The Hill, by Taher Boumedra - For all his claims of moderation, Iranian President Hassan Rouhani has overseen a crackdown by Iranian security forces. The ranks of political prisoners have swollen since he took office. A shockingly broad range of “offenses” can lead to execution, and despite campaign-trail promises of a more open Iranian society, Rouhani has done nothing to curtail this trend. Well over 3,000 people were executed during his first term, some for “crimes” such as donating money to banned media outlets sympathetic to the main opposition, the People’s Mojahedin Organization of Iran.
There are few limits on who can be put to death. Iran remains one of very few countries that still executes offenders under the age of 18 at the time of their arrest. This practice has continued during Rouhani’s tenure, and as recently as August, two juvenile offenders were slated for execution within a week of each other.
Although one of these executions did not ultimately go forward, it was not because his sentence was commuted. Instead, the accused paid blood money to the victim’s family, in return for which they spared his life as is their right under Iran’s Islamic law. In recent years, whenever the execution rate has declined, it has apparently been because of this practice, and not because of any change in judicial sentencing.
This serves to illustrate the sharp difference between the Iranian regime and the Iranian people when it comes to basic questions of human compassion. Such misalignment between government and citizenry is important to understand in setting policy toward the Islamic Republic, and President Trump deserves credit for calling attention to it in his United Nations speech. On the other hand, Trump did not make human rights a focus of his remarks, which is unfortunate because despite Tehran’s defiance on matters such as juvenile executions, international pressure can still be effective.
To its credit, the White House is doing its part to back criticism up with credible threats and to build international consensus in many areas. But as long as the United States leaves human rights in the margin of its Iran policy, Tehran will continue to push the boundaries. And as long as the international community continues to look the other way on past crimes, there remains a high benchmark for what Tehran believes it can get away with.
That benchmark was set in 1988, when the Iranian regime set up “death commissions” to dole out death sentences for approximately 30,000 political prisoners, most of them opposition activists. The “offenders,” including numerous juveniles, were executed over the course of a single summer and then buried in secret mass graves. Recently, the United Nations finally broke the international silence when the special rapporteur on human rights in Iran called attention to the massacre in her latest report.

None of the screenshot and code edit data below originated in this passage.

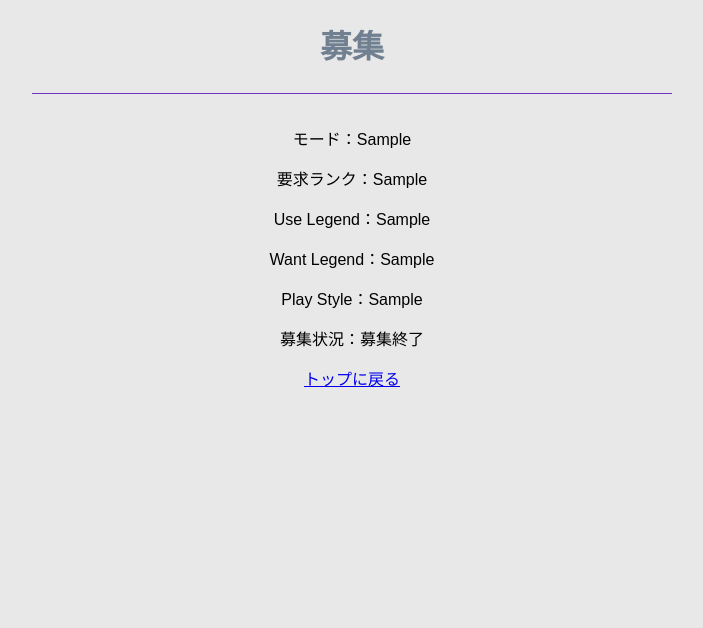
After one commit to swken2020-1/rails_app, a Rails app: page /recruitments/1 in a window 1280 px wide. The commit adds this page. Shown: the top 628 px of the page, without its empty margins (288-991 px from the left). Run offline with Rails 7, Linux system fonts and the light colour scheme; a user stored in the database is signed in; tables that the repository leaves empty hold one stand-in row (values such as "Sample post").

Commit message:
add show and desc recruitment's data

```diff
--- a/app/controllers/recruitments_controller.rb
+++ b/app/controllers/recruitments_controller.rb
@@ -3,7 +3,7 @@ class RecruitmentsController < ApplicationController
 
   def index
     @user = User.find_by(id: session[:user_id])
-    @recruitments = Recruitment.all
+    @recruitments = Recruitment.all.order(id: "DESC")
   end
 
   def new
@@ -27,6 +27,7 @@ class RecruitmentsController < ApplicationController
   end
 
   def show
+    @recruitment = Recruitment.find(params[:id])
   end
 
   def edit
--- a/app/controllers/top_controller.rb
+++ b/app/controllers/top_controller.rb
@@ -2,7 +2,7 @@ class TopController < ApplicationController
   skip_before_action :login_required
   def main
     if session[:user_id].nil?
-      @recruitments = Recruitment.all
+      @recruitments = Recruitment.all.order(id: "DESC")
     else
       redirect_to recruitments_path
     end
--- a/app/controllers/users_controller.rb
+++ b/app/controllers/users_controller.rb
@@ -17,6 +17,7 @@ class UsersController < ApplicationController
 
   def show
     @user = User.find(params[:id])
+    @recruitments = Recruitment.where(user_id: @user.id).order(id: "DESC")
   end
 
   private
--- /dev/null
+++ b/app/views/recruitments/show.html.erb
@@ -0,0 +1,19 @@
+<h1>募集</h1>
+
+<p>モード：<%= @recruitment.mode %></p>
+<p>要求ランク：<%= @recruitment.rank %></p>
+<p>Use Legend：<%= @recruitment.use_chara %></p>
+<p>Want Legend：<%= @recruitment.need_chara %></p>
+<p>Play Style：<%= @recruitment.play_style %></p>
+<p>募集状況：<%= @recruitment.flag==0? "募集中" : "募集終了" %></p>
+    <% if @recruitment.user_id == session[:user_id] && @recruitment.flag ==0  %>
+        <%= form_with model: @recruitment do |f| %>
+            <%= f.label :flag, "募集状況" %>
+            <%= f.check_box :flag %>
+            <%= f.submit "更新"  %>
+            <%= link_to image_tag('/assets/twitter.png', :class => "add_style"), "https://twitter.com/share?url=Apex一緒にやる人募集中！", title: 'タイトル', target: '_blank', class: 'add_style' %>
+        <% end %>
+    <% else %>
+    <% end %>
+
+<%= link_to "トップに戻る", recruitments_path, {class: "nav-link"} %>
--- a/config/routes.rb
+++ b/config/routes.rb
@@ -5,6 +5,7 @@ Rails.application.routes.draw do
   delete '/logout', to: 'sessions#destroy'
   get '/users/new' => 'users#new'
   get '/users/:id' => 'users#show'
+  get '/recruitments/new', to: 'recruitments#new'
   post '/recruitments/index', to: 'recruitments#update'
   get '/recruitments/:id', to: 'recruitments#show'
   resources :users
```
Also changed, not shown: app/views/users/show.html.erb (+23 -0 lines).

Unfortunately, the United Nations maintains that Iran could be urged to undertake its own investigation, even after 29 years of enforcing silence domestically. Perhaps the United Nations is still clinging to the notion of moderation under President Rouhani, a man who appointed two consecutive justice ministers in full awareness of the roles they had played on death commissions in 1988.
But the United States is apparently immune from such naïveté. This perspective must be brought into view in the deliberations at the United Nations over the forthcoming resolution calling attention to Iran’s abysmal human rights record. For the first time, there is a chance that the resolution will look unflinchingly into the past and finally make it clear that Iran’s past behavior is not forgivable, and its current behavior is not acceptable.
The pressure on the Iranian regime must be backed up by assertive policies and it should be focused on the correct topics, like those the United Nations has identified. The coming deliberations present an opportunity to finally adopt the correct policy on human rights in Iran.